Israel’s Finance Ministry and tax authority announced in the last week of April that they intend to bring a digital sales tax (DST) that may reap some ILS 1 billion ($280 million) for its treasury. The tax authorities will be working on the development of a tax on the sales of foreign digital companies in the Israeli marketplace.
The authorities are considering a 3-5% DST, similar to the tax France recently put into effect.
First movements 2014; tax on digital sales foreign businesses
In 2014, Israel’s High Court of Justice dismissed a private petition demanding that the tax authorities take measures to ensure that Israeli value added tax (VAT) be charged on supplies by foreign companies of which the business is typified as “digital”.

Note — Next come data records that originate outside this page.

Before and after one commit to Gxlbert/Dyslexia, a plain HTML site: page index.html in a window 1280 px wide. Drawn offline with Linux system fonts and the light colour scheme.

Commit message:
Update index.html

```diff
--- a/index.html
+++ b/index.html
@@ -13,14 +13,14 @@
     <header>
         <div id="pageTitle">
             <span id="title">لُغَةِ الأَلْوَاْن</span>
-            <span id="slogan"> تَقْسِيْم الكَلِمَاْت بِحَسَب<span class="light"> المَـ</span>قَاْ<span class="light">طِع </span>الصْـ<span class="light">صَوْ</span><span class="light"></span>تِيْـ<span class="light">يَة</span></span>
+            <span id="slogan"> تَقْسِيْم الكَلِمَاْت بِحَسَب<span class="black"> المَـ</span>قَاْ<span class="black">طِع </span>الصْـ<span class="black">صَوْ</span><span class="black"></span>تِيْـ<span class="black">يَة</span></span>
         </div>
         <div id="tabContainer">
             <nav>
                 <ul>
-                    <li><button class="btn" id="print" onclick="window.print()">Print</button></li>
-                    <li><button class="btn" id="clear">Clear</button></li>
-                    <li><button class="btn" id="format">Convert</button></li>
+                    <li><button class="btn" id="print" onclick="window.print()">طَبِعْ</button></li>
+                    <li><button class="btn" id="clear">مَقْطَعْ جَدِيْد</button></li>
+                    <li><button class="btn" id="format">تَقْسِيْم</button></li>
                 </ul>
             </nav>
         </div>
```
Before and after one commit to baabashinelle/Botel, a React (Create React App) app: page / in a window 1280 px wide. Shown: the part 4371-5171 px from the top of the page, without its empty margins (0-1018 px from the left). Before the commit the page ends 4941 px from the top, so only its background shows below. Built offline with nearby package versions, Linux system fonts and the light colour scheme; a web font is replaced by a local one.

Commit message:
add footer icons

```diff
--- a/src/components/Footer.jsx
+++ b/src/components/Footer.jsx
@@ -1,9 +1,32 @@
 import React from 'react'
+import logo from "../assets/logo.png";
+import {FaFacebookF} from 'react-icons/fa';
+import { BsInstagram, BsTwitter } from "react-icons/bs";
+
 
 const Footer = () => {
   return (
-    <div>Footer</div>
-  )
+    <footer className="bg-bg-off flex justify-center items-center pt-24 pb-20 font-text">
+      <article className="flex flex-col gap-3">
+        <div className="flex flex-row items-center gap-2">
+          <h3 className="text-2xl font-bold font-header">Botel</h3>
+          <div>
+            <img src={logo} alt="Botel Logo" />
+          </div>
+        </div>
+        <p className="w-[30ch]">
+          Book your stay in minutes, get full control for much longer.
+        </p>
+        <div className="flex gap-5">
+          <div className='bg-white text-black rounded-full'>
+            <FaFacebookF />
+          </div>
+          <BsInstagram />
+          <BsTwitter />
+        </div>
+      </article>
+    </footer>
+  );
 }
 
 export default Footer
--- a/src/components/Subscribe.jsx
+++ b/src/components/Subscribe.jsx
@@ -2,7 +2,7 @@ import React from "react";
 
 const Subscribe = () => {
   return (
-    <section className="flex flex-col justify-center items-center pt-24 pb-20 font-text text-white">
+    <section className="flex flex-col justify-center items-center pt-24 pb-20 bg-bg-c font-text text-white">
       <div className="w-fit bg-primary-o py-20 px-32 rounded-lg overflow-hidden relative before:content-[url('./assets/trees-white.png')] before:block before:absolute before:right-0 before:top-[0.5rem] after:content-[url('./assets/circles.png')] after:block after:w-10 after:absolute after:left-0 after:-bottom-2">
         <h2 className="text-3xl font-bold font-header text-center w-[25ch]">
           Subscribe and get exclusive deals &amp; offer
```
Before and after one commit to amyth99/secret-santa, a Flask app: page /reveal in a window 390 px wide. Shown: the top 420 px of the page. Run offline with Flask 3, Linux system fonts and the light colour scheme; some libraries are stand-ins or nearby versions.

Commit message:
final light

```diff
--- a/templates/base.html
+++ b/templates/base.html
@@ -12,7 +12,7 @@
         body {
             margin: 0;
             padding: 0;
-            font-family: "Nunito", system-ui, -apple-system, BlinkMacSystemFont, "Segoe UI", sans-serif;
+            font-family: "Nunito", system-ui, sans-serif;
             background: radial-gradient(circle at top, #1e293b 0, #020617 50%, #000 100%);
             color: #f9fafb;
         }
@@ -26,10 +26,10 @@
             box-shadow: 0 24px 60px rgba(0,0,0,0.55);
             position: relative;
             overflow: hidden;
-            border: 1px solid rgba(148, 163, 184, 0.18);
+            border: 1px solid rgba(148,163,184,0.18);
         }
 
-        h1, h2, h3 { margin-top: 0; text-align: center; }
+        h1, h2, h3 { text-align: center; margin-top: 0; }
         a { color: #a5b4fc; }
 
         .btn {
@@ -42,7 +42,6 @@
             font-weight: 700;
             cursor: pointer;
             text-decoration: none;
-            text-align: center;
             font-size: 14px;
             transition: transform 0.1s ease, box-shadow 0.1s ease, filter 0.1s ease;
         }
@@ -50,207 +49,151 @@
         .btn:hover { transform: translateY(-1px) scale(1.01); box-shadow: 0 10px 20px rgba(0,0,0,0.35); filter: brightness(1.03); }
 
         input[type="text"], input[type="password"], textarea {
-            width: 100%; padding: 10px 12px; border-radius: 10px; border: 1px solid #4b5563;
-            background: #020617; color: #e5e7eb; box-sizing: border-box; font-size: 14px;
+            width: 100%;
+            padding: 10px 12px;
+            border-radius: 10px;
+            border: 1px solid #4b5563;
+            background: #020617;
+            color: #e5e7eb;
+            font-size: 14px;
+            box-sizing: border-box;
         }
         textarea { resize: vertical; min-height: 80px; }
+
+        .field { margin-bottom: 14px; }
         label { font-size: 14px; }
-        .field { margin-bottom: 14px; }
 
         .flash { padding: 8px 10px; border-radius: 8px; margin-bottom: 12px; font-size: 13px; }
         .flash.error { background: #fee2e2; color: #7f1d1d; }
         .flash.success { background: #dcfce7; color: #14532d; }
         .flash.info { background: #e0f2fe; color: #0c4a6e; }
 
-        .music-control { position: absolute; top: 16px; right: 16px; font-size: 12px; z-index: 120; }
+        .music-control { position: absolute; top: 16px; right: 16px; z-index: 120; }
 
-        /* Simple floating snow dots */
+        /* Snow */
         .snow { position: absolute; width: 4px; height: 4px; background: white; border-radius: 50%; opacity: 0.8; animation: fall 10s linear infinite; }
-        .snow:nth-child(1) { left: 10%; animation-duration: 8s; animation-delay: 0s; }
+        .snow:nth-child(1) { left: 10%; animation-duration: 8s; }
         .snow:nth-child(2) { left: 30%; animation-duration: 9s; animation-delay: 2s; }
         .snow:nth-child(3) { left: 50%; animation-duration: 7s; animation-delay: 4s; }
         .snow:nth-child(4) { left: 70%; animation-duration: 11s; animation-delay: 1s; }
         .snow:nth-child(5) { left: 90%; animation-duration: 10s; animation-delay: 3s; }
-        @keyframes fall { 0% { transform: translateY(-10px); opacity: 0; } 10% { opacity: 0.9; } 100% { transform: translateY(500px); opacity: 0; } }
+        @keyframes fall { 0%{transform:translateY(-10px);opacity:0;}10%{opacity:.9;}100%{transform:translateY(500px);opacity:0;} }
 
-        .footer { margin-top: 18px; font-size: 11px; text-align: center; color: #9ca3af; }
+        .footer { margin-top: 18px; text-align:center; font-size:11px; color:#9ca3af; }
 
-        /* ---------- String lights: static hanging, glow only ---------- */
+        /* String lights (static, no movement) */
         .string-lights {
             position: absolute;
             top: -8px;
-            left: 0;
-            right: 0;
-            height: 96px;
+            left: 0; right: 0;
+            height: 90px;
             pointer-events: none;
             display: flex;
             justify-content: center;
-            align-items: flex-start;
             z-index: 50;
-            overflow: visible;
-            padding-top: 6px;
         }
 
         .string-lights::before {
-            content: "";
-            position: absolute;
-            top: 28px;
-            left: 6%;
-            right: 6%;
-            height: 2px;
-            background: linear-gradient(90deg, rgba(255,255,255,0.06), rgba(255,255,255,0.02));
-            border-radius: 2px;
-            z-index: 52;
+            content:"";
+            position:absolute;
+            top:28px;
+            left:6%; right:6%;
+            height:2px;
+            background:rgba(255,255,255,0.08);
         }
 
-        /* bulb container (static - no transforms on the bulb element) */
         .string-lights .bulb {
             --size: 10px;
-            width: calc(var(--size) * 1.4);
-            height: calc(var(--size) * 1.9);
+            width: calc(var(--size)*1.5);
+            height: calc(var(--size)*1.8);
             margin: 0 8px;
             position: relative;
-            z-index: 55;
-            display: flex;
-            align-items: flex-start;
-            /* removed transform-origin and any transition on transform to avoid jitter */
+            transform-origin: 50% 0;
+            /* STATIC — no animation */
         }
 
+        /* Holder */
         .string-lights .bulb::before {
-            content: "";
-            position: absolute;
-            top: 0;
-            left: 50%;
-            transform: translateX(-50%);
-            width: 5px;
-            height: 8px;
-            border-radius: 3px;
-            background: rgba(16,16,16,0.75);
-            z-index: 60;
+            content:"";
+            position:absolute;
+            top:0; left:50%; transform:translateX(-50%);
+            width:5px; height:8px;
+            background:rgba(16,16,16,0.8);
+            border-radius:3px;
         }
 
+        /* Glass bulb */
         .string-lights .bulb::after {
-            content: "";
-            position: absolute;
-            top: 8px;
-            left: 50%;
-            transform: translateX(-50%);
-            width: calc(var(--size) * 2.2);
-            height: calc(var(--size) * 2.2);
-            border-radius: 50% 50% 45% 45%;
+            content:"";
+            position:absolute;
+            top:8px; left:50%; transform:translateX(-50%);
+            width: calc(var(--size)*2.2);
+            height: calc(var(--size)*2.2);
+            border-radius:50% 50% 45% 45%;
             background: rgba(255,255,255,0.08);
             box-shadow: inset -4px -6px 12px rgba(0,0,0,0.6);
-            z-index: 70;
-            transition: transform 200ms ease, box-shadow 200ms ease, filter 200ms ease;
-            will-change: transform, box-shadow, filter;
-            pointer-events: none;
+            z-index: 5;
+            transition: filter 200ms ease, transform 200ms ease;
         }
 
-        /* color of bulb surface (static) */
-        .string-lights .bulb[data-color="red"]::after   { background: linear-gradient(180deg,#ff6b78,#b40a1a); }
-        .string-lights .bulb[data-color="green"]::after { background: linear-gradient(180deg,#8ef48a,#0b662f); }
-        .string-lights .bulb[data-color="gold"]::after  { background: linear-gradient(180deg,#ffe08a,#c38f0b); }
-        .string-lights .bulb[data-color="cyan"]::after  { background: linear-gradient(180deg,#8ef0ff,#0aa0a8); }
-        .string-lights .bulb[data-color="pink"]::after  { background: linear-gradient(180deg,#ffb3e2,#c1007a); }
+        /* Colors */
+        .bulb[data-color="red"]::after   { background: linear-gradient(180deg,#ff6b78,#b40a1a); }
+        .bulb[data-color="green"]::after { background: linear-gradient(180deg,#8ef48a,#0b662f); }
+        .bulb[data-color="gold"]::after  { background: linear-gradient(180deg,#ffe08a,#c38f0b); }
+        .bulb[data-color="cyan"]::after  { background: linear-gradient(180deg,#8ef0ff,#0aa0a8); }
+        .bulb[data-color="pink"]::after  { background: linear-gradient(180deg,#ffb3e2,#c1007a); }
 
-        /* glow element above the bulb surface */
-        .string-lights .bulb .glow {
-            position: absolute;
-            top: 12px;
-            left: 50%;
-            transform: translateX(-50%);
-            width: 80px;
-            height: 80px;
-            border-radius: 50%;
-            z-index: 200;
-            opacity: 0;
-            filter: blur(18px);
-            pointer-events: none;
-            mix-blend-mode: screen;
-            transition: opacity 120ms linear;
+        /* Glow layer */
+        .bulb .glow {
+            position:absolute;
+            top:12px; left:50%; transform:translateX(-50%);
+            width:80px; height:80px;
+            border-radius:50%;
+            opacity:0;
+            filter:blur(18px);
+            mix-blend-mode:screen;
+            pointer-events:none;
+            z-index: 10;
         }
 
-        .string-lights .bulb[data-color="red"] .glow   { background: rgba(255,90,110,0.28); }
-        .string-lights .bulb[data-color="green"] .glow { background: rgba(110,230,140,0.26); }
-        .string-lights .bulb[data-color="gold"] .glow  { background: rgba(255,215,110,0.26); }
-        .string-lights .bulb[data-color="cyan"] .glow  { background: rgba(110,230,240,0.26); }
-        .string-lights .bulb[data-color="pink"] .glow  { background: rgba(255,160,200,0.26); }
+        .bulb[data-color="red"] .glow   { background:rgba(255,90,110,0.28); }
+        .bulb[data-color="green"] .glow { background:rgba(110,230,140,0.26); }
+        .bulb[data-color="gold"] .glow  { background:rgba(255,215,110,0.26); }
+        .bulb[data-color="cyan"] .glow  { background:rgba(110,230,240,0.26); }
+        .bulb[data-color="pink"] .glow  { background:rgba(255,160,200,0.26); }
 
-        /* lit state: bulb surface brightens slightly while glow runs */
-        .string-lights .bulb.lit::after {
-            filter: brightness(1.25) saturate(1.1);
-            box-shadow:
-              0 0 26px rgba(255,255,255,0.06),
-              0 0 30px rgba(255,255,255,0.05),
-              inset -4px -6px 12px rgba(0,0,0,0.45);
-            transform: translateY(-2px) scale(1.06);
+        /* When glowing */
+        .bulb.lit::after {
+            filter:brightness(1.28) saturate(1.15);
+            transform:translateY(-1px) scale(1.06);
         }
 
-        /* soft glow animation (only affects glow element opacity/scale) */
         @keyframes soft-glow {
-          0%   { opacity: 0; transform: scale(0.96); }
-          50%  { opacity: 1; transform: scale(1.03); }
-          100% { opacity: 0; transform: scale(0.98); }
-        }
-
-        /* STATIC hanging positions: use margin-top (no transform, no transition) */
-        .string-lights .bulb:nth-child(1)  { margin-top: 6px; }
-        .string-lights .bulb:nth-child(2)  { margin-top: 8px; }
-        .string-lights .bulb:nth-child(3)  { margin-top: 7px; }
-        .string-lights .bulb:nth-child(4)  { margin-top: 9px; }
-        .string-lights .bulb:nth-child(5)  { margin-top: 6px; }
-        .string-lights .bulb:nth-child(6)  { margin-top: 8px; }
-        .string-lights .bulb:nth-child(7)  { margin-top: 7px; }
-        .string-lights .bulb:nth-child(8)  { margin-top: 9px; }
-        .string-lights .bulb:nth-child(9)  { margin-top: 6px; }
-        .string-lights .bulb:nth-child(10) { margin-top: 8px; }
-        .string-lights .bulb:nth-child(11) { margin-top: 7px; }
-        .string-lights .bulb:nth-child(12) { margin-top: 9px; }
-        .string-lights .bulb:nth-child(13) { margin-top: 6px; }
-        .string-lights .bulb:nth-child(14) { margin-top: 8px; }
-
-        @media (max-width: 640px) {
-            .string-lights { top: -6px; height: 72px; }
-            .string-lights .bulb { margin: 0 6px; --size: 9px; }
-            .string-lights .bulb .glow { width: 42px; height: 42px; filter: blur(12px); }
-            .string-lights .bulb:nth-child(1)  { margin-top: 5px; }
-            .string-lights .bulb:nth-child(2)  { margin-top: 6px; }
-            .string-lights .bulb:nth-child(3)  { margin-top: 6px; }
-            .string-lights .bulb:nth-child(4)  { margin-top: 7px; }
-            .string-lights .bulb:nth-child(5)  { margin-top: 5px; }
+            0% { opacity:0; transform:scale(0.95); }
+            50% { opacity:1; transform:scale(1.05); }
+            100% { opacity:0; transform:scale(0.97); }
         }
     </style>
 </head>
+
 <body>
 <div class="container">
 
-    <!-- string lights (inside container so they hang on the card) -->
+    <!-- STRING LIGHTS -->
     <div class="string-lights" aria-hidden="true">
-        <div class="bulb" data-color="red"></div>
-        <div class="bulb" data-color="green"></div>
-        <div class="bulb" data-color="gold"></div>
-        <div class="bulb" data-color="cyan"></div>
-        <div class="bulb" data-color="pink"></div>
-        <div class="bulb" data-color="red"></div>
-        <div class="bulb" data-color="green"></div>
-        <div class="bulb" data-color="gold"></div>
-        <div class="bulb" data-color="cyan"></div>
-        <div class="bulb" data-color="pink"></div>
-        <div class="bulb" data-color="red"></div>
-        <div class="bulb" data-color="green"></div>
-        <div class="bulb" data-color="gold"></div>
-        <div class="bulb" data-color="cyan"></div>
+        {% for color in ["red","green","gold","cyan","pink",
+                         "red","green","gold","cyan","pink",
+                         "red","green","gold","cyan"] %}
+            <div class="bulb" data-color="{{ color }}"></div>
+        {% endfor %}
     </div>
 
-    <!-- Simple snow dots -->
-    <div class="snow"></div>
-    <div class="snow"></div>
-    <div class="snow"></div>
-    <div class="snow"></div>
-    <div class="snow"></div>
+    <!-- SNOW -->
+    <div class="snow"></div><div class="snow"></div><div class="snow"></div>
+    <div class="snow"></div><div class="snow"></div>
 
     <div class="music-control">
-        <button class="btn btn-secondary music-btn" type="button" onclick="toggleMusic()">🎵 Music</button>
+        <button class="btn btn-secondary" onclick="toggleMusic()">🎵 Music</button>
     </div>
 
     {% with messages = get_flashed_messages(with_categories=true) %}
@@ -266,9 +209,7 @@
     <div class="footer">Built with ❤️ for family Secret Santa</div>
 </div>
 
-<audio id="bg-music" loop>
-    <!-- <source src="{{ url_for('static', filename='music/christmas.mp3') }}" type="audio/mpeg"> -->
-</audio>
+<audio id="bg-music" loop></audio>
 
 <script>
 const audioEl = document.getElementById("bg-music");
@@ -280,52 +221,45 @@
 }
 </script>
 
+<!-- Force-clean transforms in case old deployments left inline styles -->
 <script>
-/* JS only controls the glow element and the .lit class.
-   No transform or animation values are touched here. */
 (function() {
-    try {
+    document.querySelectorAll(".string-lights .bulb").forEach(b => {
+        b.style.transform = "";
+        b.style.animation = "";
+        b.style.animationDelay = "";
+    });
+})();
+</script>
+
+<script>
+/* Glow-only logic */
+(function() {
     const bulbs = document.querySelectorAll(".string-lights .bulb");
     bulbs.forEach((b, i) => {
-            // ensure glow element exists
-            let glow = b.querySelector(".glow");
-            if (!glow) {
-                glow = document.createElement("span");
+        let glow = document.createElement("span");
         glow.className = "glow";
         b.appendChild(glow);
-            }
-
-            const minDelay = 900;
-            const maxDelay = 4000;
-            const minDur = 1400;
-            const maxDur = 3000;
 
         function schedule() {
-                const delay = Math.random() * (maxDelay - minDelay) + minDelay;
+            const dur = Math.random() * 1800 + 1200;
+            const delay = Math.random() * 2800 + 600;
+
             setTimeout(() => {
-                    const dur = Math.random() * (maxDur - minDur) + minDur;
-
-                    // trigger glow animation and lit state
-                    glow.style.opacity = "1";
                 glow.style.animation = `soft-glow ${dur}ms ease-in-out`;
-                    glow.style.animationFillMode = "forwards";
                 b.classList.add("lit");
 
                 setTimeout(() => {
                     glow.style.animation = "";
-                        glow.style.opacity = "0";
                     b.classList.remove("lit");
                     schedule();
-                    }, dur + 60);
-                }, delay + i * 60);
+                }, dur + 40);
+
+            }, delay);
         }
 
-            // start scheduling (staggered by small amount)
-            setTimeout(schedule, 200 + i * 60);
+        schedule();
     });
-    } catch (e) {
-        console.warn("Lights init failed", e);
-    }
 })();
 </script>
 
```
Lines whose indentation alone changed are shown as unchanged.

The Court found the petition premature, in 2014, reasoning that indeed the new “digital world raises complex issues with wide tax implications that need to be addressed by the legislative powers". Israel’s tax authorities then promised they were going to issue a professional circular regarding the taxation of internet companies.
Inventing a tax on digital sales; 2016
In a long-awaited circular Israel’s tax authorities explained the conditions that would qualify the connection of a foreign digital company to the Israel marketplace as a permanent establishment (PE), in April 2016 (4/2016). A foreign digital seller would also be held to register as a VAT dealer and charge and pay VAT (17%) on its supplies in Israel.
The criteria in the circular took quite an aggressive approach that does not sit well with Israel’s commitments under most of its’ tax treaties, especially because even the OECD is still today mulling over the best approach to tax activities in the digital world (and whether there is a best approach at all).
On top of its' incompatibilities with certain legal prescriptions, the circular also proclaimed that it could have effect on income generated in periods before the OECD's multilateral instrument (MLI) went into effect.
Interestingly, not long after the publication of the 2016 circular, both the annual reports of the state comptroller and the national ombudsman raised questions as to the writing of pseudo-tax law by the tax authorities in the form of circulars, in lieu of amendment or expansion of the applicable rules by way of a proper legislative process.
Continued evolution tax on digital sales in Israel
In January 2017, a proposed amendment to Israel’s Income Tax Ordinance actually positioned ‘transfer pricing (TP) principles’ as a proper foundation to tax digital foreign companies, thus abandoning the artificial search for a deemed PE.
Early in 2018, eBay Marketplace Israel, eBay’s local Israeli subsidiary, admitted to having received tax assessments totaling ILS 156 million. These assessments were likely based on the view that eBay’s subsidiary was not merely an R&D service supplier, but also the longer arm of the commercial part of the eBay group in Israel.
Other large internet companies found themselves in discussion with the Israel tax authorities too. By issuing these assessments, the Tax and Antitrust Authority made good on their promise to the 2018 special session of the Knesset Economic Affairs Committee that tax and monopoly matters in relation to foreign international digital companies would be closely examined, and that action would be taken.
A separate additional proposal from 2016, seeking to levy VAT on transactions in Israel from business to consumer (‘B2C’) by foreign ‘digitals’, is yet to be advance by Israel’s ministry of finance.
A renewed proposal regarding the creation of the obligation to charge VAT on digital transactions may be tabled as well in the upcoming discussion regarding the development of DST legislation, unless it is not the desire of the policymakers of Israel increase the cost of living for consumers. On the other hand, because services and goods of local companies are subject to VAT, should those from foreign-based providers then not bear VAT as well to undo a current competitive disadvantage experienced by domestic digital sellers.
The 2019 proposal to create and implement a DST would no longer look for solutions claiming a PE or by using TP rules, but would simply place a turnover tax on sales by foreign digital sellers in the marketplace in Israel.
To be continued...